Every admiral who attended Tailhook that year was investigated. The careers of 14 admirals and approximately 300 aviators were impacted. The fallout from Tailhook was significant. By 1993, the Secretary of the Navy officially censured three senior aviator Navy admirals. Over 30 senior officers were reprimanded, effectively ending their careers.
All senior officers who attended Tailhook had further promotions carefully screened by the Office of the Navy Inspector General. I know because I was attached to that Office as a reservist in 2005 - 2008 when Tailhook screening was still underway more than 15 years later. Promotions were held up for months. Many officers were not promoted based on allegations of attending or participating in Tailhook.
Tailhook ceased to exist for many years. I just saw that the 2022 Tailhook Symposium did take place in Reno, Nevada, and senior officers and admirals spoke there. It coincided with the 100th anniversary of Naval Aviation. While I do believe there is significant value in meeting in person with other professional colleagues, there is no doubt that what occurred at the 1991 Tailhook in Las Vegas was unlawful and disgraceful.
To this day, I am sure Admiral Simpson was seriously considering going to Tailhook. And thankfully, he did not go.
I saw him years later. We both remembered that decision as one of the best ones “we” had ever made. That was a great example of his trusting my intuition.
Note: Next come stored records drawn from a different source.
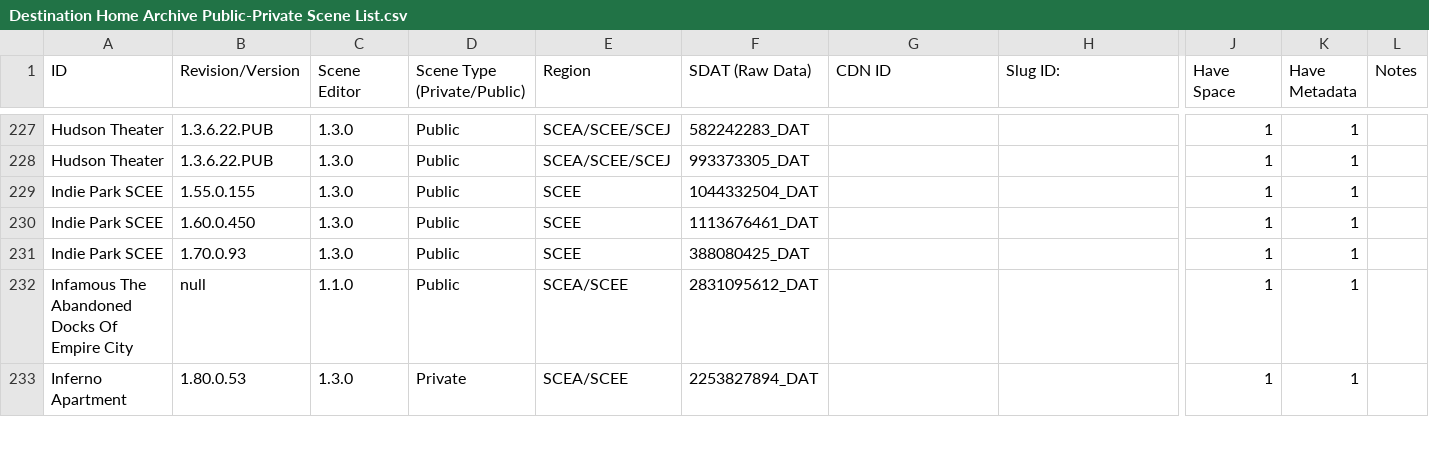
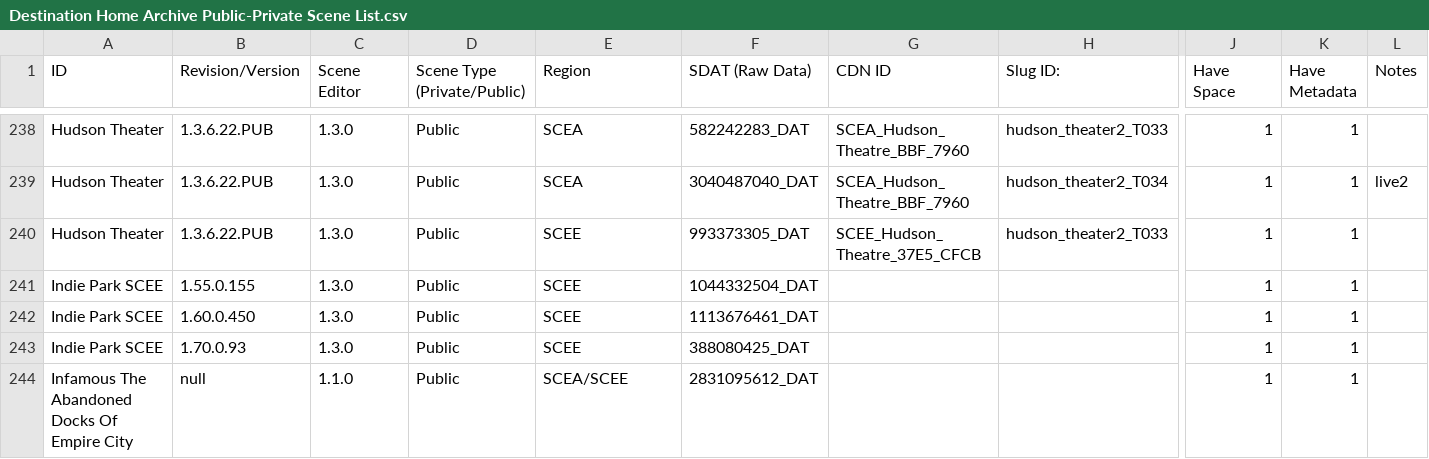
Before and after one commit to NagatoDEV/PlayStation-Home-Scene-List-Spreadsheet, a CSV file: Destination Home Archive Public-Private Scene List.csv, drawn as a sheet; only a part is shown, gaps mark what is left out; the shorter side is filled out with more unchanged rows; addresses are those after the commit; rows hold the shown columns only; the diff covers the shown part only; the diff names each change by its address in the sheet, - before the commit and + after, or states it on an @@ line.

Commit message:
Update Destination Home Archive Public-Private Scene List.csv

```diff
--- a/Destination Home Archive Public-Private Scene List.csv
+++ b/Destination Home Archive Public-Private Scene List.csv
-E238 (Region): SCEA/SCEE/SCEJ
+E238 (Region): SCEA
-G238 (CDN ID): (empty)
+G238 (CDN ID): SCEA_Hudson_Theatre_BBF_7960
-H238 (Slug ID:): (empty)
+H238 (Slug ID:): hudson_theater2_T033
+row 239: Hudson Theater | 1.3.6.22.PUB | 1.3.0 | Public | SCEA | 3040487040_DAT | SCEA_Hudson_Theatre_BBF_7960 | hudson_theater2_T034 | 1 | 1 | live2
-E240 (Region): SCEA/SCEE/SCEJ
+E240 (Region): SCEE
-G240 (CDN ID): (empty)
+G240 (CDN ID): SCEE_Hudson_Theatre_37E5_CFCB
-H240 (Slug ID:): (empty)
+H240 (Slug ID:): hudson_theater2_T033
```
Also changed, not shown: 11 added rows and 30 edited cells elsewhere in this file.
Be loyal. Keep your boss and other colleagues out of and away from trouble. Speak up and say what is on your mind.
A sign at the flight school gate at Pensacola, Florida stated: “If there’s doubt, there’s no doubt.” I did not truly understand that as a junior officer, but the older I got, the more that made sense. It still does today.
My next post will discuss situational awareness and seniority - why it is important to know the org chart and who you are dealing with, in the military as well as your civilian job!